Wolf population genetics in Europe: a systematic review, meta-analysis and suggestions for conservation and management

The grey wolf (Canis lupus) is an iconic large carnivore that has increasingly been recognized as an apex predator with intrinsic value and a keystone species. However, wolves have also long represented a primary source of human–carnivore conflict, which has led to long-term persecution of wolves, resulting in a significant decrease in their numbers, genetic diversity and gene flow between populations. For more effective protection and management of wolf populations in Europe, robust scientific evidence is crucial. This review serves as an analytical summary of the main findings from wolf population genetic studies in Europe, covering major studies from the ‘pre-genomic era' and the first insights of the ‘genomics era'. Findings derived from analyses of three compartments of the mammalian genome with different inheritance modes are analysed, summarized and discussed. To describe large-scale trends and patterns of genetic variation in European wolf populations, authors conducted a meta-analysis based on the results of previous microsatellite studies and also included new data, covering all 19 European countries for which wolf genetic information is available. Different indices of genetic diversity in wolf populations were compared and found a significant spatial trend in heterozygosity across Europe from south-west (lowest genetic diversity) to north-east (highest). The range of spatial autocorrelation calculated on the basis of three characteristics of genetic diversity was 650?850 km, suggesting that the genetic diversity of a given wolf population can be influenced by populations up to 850 km away. As an important outcome of this synthesis, the most pressing issues threatening wolf populations in Europe are discussed, important gaps in current knowledge highlighted, solutions to overcome these limitations suggested, and recommendations for science-based wolf conservation and management at regional and Europe-wide scales are provided. informacion[at]ebd.csic.es: Hindrikson et al (2016) Wolf population genetics in Europe: a systematic review, meta-analysis and suggestions for conservation and management. Biol Rev doi: 10.1111/brv.12298
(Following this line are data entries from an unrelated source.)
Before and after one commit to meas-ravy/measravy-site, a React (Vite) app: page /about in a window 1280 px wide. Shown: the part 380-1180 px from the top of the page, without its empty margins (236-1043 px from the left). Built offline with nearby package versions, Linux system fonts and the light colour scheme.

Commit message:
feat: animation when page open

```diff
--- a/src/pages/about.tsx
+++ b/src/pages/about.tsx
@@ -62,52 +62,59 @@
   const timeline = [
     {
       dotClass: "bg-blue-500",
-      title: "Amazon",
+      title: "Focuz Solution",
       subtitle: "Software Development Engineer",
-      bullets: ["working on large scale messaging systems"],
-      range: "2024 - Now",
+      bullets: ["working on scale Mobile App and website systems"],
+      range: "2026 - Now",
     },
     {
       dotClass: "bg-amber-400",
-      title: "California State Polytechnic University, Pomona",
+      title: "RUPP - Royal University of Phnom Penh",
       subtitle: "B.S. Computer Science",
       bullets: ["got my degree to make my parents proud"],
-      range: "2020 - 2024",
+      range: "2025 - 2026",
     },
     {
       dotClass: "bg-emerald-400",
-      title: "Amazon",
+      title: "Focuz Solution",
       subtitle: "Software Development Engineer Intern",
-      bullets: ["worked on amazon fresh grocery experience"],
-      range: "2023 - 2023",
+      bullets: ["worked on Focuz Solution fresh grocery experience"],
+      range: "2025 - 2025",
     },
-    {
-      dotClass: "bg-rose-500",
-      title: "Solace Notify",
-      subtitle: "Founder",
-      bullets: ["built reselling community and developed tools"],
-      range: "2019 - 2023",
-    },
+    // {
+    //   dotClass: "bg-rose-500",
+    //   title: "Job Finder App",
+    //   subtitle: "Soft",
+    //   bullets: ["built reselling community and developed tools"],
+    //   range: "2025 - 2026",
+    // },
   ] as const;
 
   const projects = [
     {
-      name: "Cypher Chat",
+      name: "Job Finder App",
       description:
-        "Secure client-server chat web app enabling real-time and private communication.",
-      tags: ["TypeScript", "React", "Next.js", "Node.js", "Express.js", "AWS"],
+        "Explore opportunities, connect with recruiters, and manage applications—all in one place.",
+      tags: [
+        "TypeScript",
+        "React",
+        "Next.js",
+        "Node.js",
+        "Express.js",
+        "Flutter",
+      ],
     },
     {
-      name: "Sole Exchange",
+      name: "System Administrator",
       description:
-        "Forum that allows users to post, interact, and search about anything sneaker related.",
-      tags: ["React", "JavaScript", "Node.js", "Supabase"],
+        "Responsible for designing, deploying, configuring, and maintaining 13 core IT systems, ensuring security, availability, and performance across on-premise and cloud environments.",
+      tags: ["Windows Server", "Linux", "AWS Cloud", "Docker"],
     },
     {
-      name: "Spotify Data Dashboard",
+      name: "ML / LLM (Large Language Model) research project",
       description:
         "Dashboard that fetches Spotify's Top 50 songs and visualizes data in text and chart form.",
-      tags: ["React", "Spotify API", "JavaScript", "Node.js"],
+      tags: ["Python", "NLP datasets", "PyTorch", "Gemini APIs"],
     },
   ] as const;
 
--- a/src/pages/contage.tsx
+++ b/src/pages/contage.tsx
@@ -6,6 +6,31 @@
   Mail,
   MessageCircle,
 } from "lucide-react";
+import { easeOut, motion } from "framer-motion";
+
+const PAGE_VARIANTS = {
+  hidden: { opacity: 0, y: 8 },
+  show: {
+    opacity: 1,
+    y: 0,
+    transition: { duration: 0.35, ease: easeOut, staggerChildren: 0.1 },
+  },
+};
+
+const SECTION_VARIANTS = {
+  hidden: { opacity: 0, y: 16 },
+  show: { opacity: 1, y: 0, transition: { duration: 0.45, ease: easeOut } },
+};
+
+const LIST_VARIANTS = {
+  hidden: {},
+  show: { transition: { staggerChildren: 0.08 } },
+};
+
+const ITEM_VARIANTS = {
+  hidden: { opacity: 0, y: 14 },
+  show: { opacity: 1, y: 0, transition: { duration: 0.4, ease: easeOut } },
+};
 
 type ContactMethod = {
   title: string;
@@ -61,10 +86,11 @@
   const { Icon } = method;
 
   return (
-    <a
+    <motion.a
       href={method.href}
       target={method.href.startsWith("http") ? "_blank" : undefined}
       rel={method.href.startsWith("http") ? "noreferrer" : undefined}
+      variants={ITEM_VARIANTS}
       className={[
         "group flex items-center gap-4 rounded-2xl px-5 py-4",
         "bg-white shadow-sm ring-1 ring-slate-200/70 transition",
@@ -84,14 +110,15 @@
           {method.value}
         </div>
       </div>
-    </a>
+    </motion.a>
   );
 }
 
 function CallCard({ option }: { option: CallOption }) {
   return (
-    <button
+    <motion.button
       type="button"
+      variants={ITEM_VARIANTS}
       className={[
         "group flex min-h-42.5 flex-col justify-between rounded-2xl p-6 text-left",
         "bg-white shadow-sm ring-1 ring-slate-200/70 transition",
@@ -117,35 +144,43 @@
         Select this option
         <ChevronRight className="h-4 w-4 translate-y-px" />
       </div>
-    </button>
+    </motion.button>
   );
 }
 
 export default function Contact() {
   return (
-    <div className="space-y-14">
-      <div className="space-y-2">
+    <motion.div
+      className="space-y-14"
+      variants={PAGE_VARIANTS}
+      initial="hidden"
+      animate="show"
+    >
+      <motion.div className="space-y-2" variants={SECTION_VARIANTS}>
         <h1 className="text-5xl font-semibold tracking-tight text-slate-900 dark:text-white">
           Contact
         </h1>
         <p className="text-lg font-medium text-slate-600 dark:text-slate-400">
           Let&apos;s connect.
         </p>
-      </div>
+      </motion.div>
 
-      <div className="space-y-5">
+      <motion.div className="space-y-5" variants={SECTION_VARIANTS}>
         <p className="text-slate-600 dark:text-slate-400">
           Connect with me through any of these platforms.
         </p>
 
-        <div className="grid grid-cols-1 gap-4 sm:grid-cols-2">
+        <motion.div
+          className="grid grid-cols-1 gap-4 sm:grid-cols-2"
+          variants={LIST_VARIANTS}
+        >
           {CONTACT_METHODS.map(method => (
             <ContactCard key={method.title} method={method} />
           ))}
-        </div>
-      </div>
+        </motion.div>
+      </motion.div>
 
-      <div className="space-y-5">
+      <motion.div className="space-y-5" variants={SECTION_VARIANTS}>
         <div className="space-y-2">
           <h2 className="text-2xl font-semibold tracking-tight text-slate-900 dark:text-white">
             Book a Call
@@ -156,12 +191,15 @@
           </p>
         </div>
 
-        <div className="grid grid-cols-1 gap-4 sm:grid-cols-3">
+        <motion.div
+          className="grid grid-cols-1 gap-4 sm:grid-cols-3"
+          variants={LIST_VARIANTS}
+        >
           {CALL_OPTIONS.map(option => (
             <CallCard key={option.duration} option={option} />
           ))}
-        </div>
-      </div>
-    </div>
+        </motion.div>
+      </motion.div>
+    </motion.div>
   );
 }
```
http://onlinelibrary.wiley.com/doi/10.1111/brv.12298/abstract;jsessionid=253D80DCC1F9422D8BA60477025D1F55.f03t04